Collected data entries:
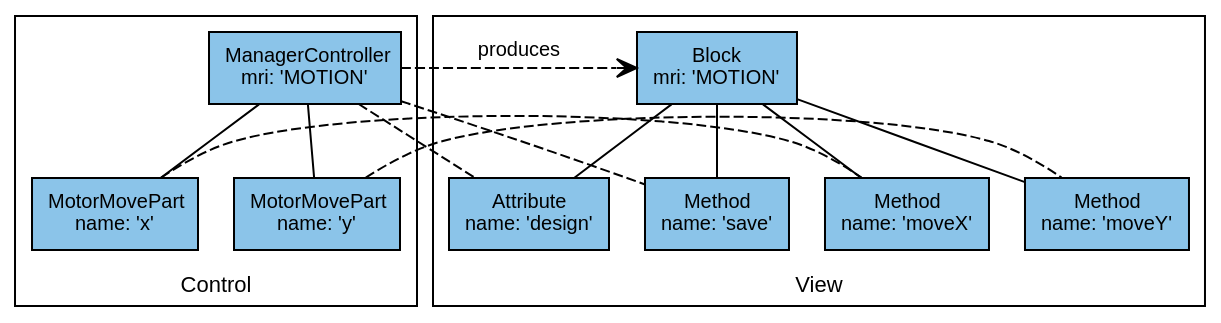
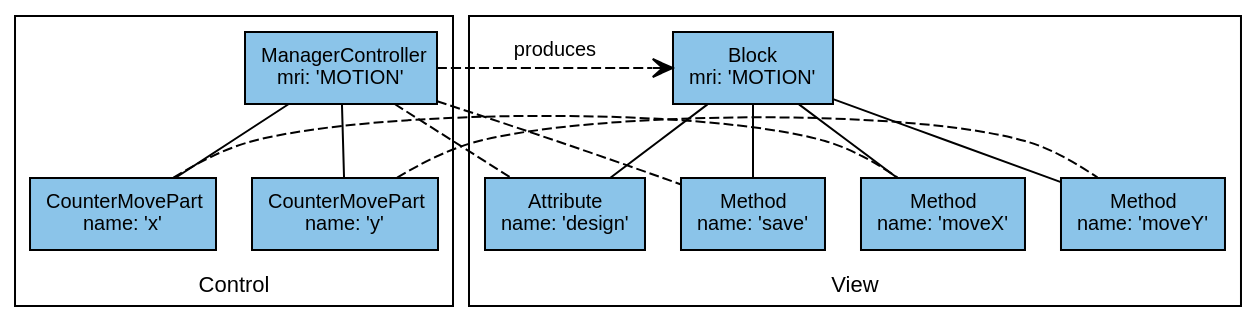
One commit to DiamondLightSource/pymalcolm changed the second of 2 diagrams in docs/tutorials/motion.rst. Above: the diagram before and after it, drawn with Graphviz. The commit also changed other lines of this file and 15 other files, not shown here.

```diff
--- a/docs/tutorials/motion.rst
+++ b/docs/tutorials/motion.rst
@@ -185,42 +185,42 @@
 .. digraph:: motion_controllers_and_parts
 
     newrank=true;  // Sensible ranking of clusters
     bgcolor=transparent
     node [fontname=Arial fontsize=10 shape=rect style=filled fillcolor="#8BC4E9"]
     graph [fontname=Arial fontsize=11]
     edge [fontname=Arial fontsize=10 arrowhead=none]
 
     controller [label=<ManagerController<BR/>mri: 'MOTION'>]
-    mpart1 [label=<MotorMovePart<BR/>name: 'x'>]
-    mpart2 [label=<MotorMovePart<BR/>name: 'y'>]
+    mpart1 [label=<CounterMovePart<BR/>name: 'x'>]
+    mpart2 [label=<CounterMovePart<BR/>name: 'y'>]
 
     subgraph cluster_control {
         label="Control"
         labelloc="b"
         controller -> mpart1
         controller -> mpart2
     }
 
     block [label=<Block<BR/>mri: 'MOTION'>]
     design [label=<Attribute<BR/>name: 'design'>]
     save [label=<Method<BR/>name: 'save'>]
     moveX [label=<Method<BR/>name: 'moveX'>]
     moveY [label=<Method<BR/>name: 'moveY'>]
 
     subgraph cluster_view {
         label="View"
         labelloc="b"
         block -> design
         block -> save
         block -> moveX
         block -> moveY
     }
 
     {rank=same;controller block}
     {rank=same;mpart1 mpart2 design save moveX moveY}
 
     mpart1 -> moveX [style=dashed]
     mpart2 -> moveY [style=dashed]
     controller -> design [style=dashed]
     controller -> save [style=dashed]
     controller -> block [arrowhead=vee dir=from style=dashed label=produces]
```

# Problem requirements
Give the data above again exactly. Leave the pictures out.

# Answer for this exercise
One commit to DiamondLightSource/pymalcolm changed the second of 2 diagrams in docs/tutorials/motion.rst. Above: the diagram before and after it, drawn with Graphviz. The commit also changed other lines of this file and 15 other files, not shown here.

```diff
--- a/docs/tutorials/motion.rst
+++ b/docs/tutorials/motion.rst
@@ -185,42 +185,42 @@
 .. digraph:: motion_controllers_and_parts
 
     newrank=true;  // Sensible ranking of clusters
     bgcolor=transparent
     node [fontname=Arial fontsize=10 shape=rect style=filled fillcolor="#8BC4E9"]
     graph [fontname=Arial fontsize=11]
     edge [fontname=Arial fontsize=10 arrowhead=none]
 
     controller [label=<ManagerController<BR/>mri: 'MOTION'>]
-    mpart1 [label=<MotorMovePart<BR/>name: 'x'>]
-    mpart2 [label=<MotorMovePart<BR/>name: 'y'>]
+    mpart1 [label=<CounterMovePart<BR/>name: 'x'>]
+    mpart2 [label=<CounterMovePart<BR/>name: 'y'>]
 
     subgraph cluster_control {
         label="Control"
         labelloc="b"
         controller -> mpart1
         controller -> mpart2
     }
 
     block [label=<Block<BR/>mri: 'MOTION'>]
     design [label=<Attribute<BR/>name: 'design'>]
     save [label=<Method<BR/>name: 'save'>]
     moveX [label=<Method<BR/>name: 'moveX'>]
     moveY [label=<Method<BR/>name: 'moveY'>]
 
     subgraph cluster_view {
         label="View"
         labelloc="b"
         block -> design
         block -> save
         block -> moveX
         block -> moveY
     }
 
     {rank=same;controller block}
     {rank=same;mpart1 mpart2 design save moveX moveY}
 
     mpart1 -> moveX [style=dashed]
     mpart2 -> moveY [style=dashed]
     controller -> design [style=dashed]
     controller -> save [style=dashed]
     controller -> block [arrowhead=vee dir=from style=dashed label=produces]
```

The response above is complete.